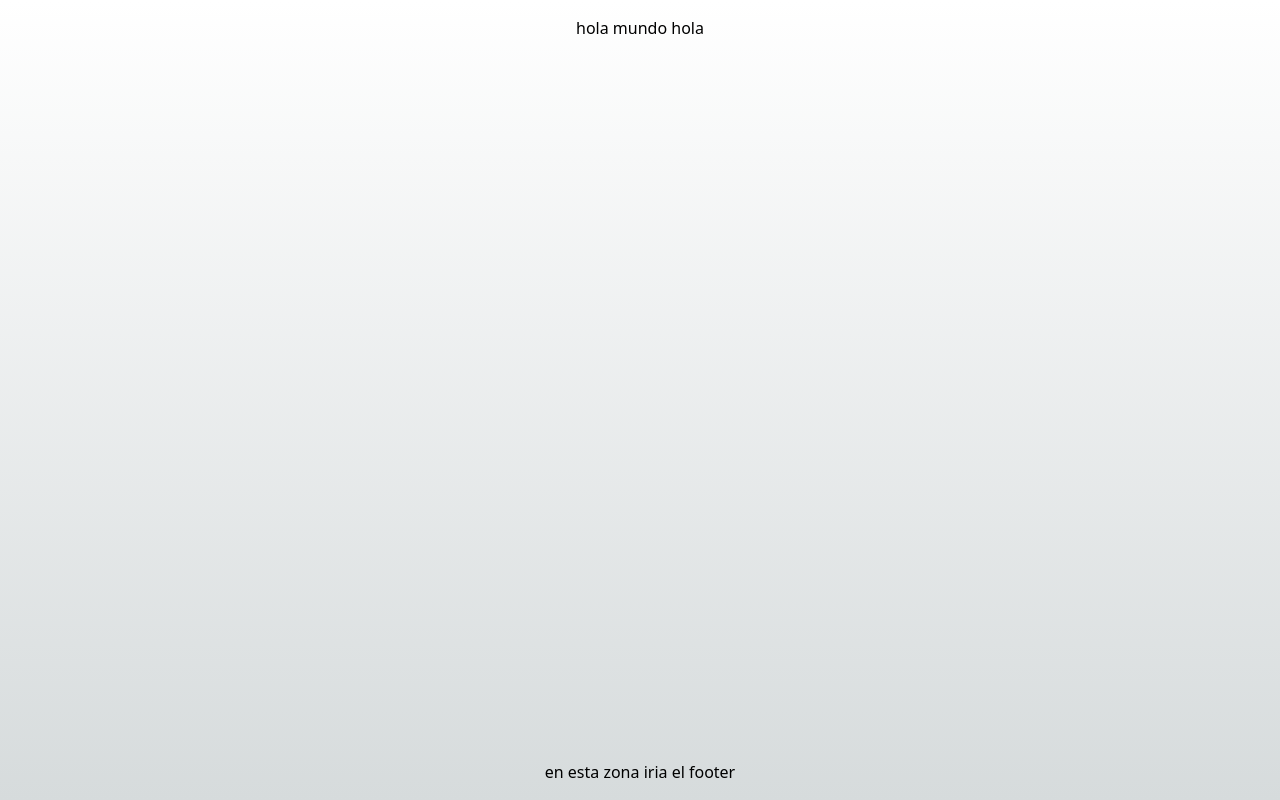
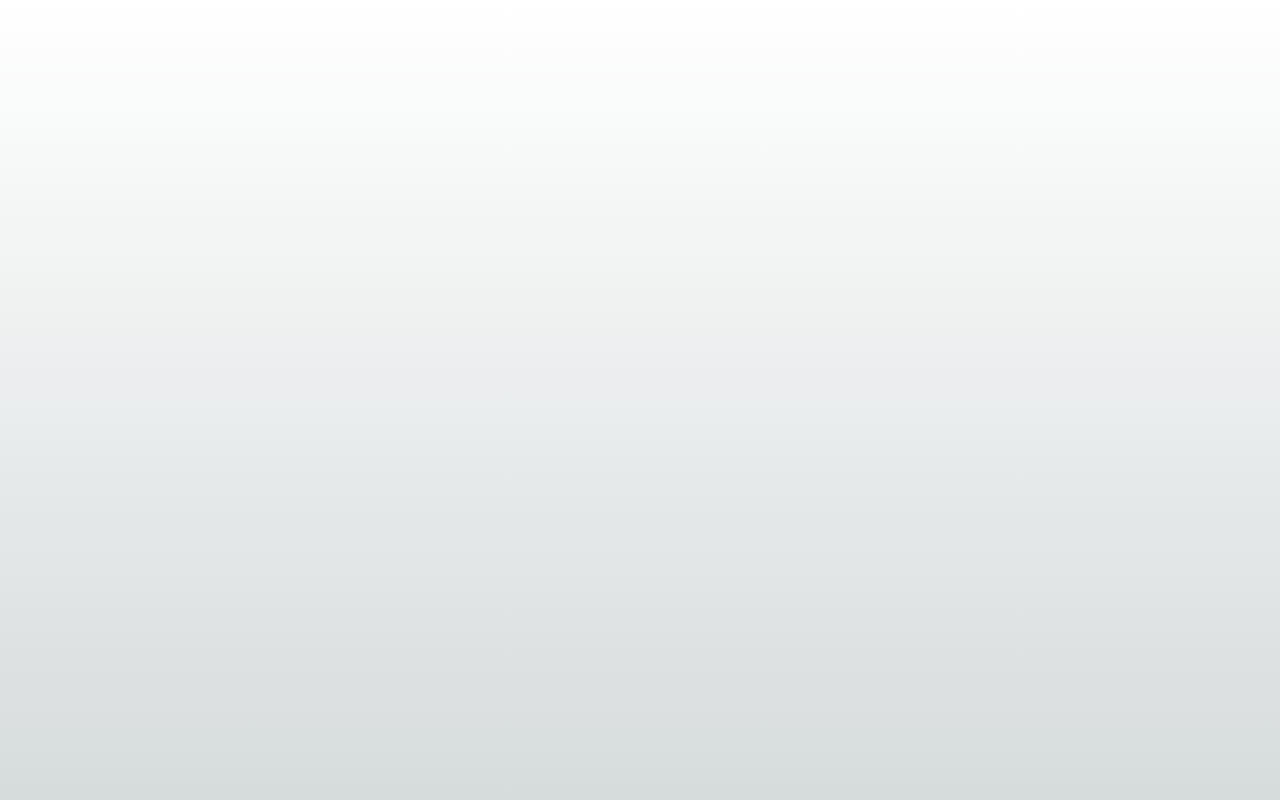
Before and after one commit to devbiifco/biifco, a Next.js app in the folder frontend/: page / in a window 1280 px wide. Built offline with nearby package versions, Linux system fonts and the light colour scheme.

Commit message:
updates 2024

```diff
--- a/frontend/src/app/page.tsx
+++ b/frontend/src/app/page.tsx
@@ -3,11 +3,7 @@ import Image from "next/image";
 export default function Home() {
   return (
     <main className="flex min-h-screen flex-col items-center justify-between p-4">
-      hola mundo
-      hola
-      <div>
-        en esta zona iria el footer
-      </div>
+
     </main>
   );
 }
```
Also changed, not shown: frontend/src/app/layout.tsx (+1 -20 lines).
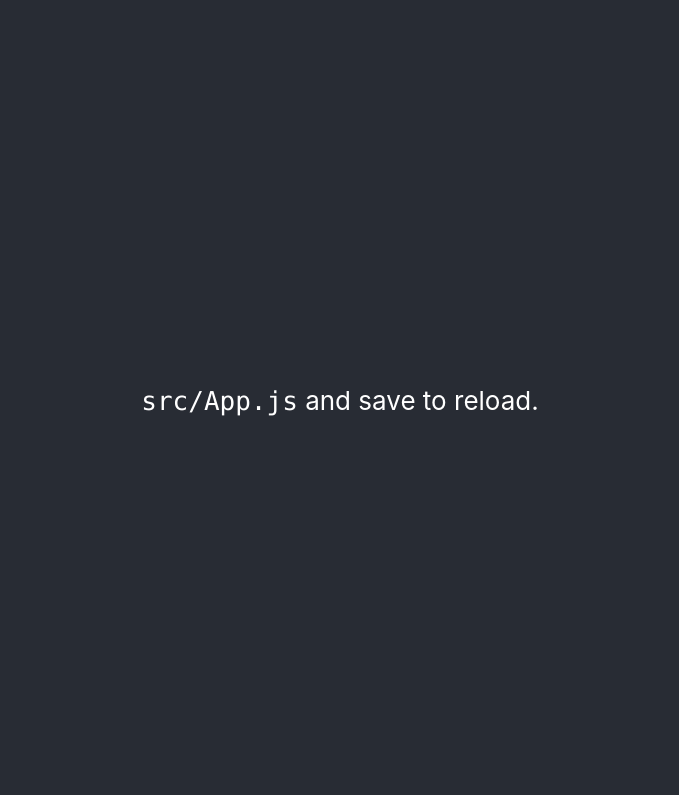
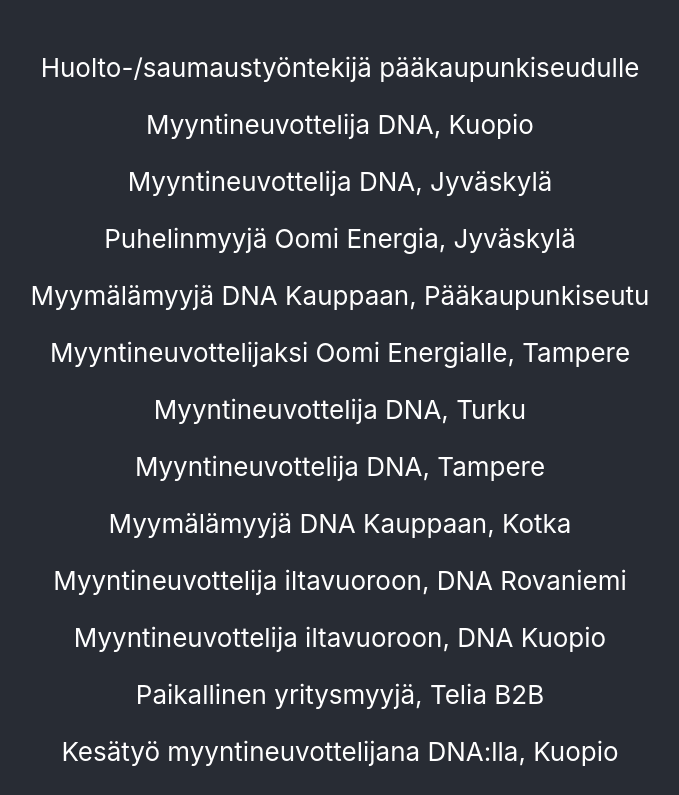
Before and after one commit to bncfi/joblist-frontend, a React (Create React App) app: page / in a window 1280 px wide. Shown: the top 795 px of the page, without its empty margins (300-979 px from the left). Built offline with nearby package versions, Linux system fonts and the light colour scheme; data requests are answered from the project's data file.

Commit message:
jobslist and job components

```diff
--- a/src/App.js
+++ b/src/App.js
@@ -1,6 +1,7 @@
 import './App.css'
 import jobsService from './services/jobsService'
 import { useState, useEffect } from 'react'
+import Jobslist from './components/Jobslist'
 
 function App() {
   const [jobs, setJobs] = useState([])
@@ -18,7 +19,7 @@
     <div className="App">
       <header className="App-header">
         <p>
-          <code>src/App.js</code> and save to reload.
+          <Jobslist jobs={jobs} />
         </p>
       </header>
     </div>
--- /dev/null
+++ b/src/components/Job.js
@@ -0,0 +1,9 @@
+const Job = ({ jobinfo }) => {
+  return (
+    <div>
+      <p>{jobinfo.heading}</p>
+    </div>
+  )
+}
+
+export default Job
--- /dev/null
+++ b/src/components/Jobslist.js
@@ -0,0 +1,13 @@
+import Job from './Job'
+
+const Jobslist = ({ jobs }) => {
+  return (
+    <div>
+      {jobs.map((job) => (
+        <Job key={job.id} jobinfo={job} />
+      ))}
+    </div>
+  )
+}
+
+export default Jobslist
```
━━━━━━━━━━━━━━━━
To complete the exercise, return the listing above exactly and omit its pictures.

• **TASK OUTPUT**
Before and after one commit to devbiifco/biifco, a Next.js app in the folder frontend/: page / in a window 1280 px wide. Built offline with nearby package versions, Linux system fonts and the light colour scheme.

Commit message:
updates 2024

```diff
--- a/frontend/src/app/page.tsx
+++ b/frontend/src/app/page.tsx
@@ -3,11 +3,7 @@ import Image from "next/image";
 export default function Home() {
   return (
     <main className="flex min-h-screen flex-col items-center justify-between p-4">
-      hola mundo
-      hola
-      <div>
-        en esta zona iria el footer
-      </div>
+
     </main>
   );
 }
```
Also changed, not shown: frontend/src/app/layout.tsx (+1 -20 lines).
Before and after one commit to bncfi/joblist-frontend, a React (Create React App) app: page / in a window 1280 px wide. Shown: the top 795 px of the page, without its empty margins (300-979 px from the left). Built offline with nearby package versions, Linux system fonts and the light colour scheme; data requests are answered from the project's data file.

Commit message:
jobslist and job components

```diff
--- a/src/App.js
+++ b/src/App.js
@@ -1,6 +1,7 @@
 import './App.css'
 import jobsService from './services/jobsService'
 import { useState, useEffect } from 'react'
+import Jobslist from './components/Jobslist'
 
 function App() {
   const [jobs, setJobs] = useState([])
@@ -18,7 +19,7 @@
     <div className="App">
       <header className="App-header">
         <p>
-          <code>src/App.js</code> and save to reload.
+          <Jobslist jobs={jobs} />
         </p>
       </header>
     </div>
--- /dev/null
+++ b/src/components/Job.js
@@ -0,0 +1,9 @@
+const Job = ({ jobinfo }) => {
+  return (
+    <div>
+      <p>{jobinfo.heading}</p>
+    </div>
+  )
+}
+
+export default Job
--- /dev/null
+++ b/src/components/Jobslist.js
@@ -0,0 +1,13 @@
+import Job from './Job'
+
+const Jobslist = ({ jobs }) => {
+  return (
+    <div>
+      {jobs.map((job) => (
+        <Job key={job.id} jobinfo={job} />
+      ))}
+    </div>
+  )
+}
+
+export default Jobslist
```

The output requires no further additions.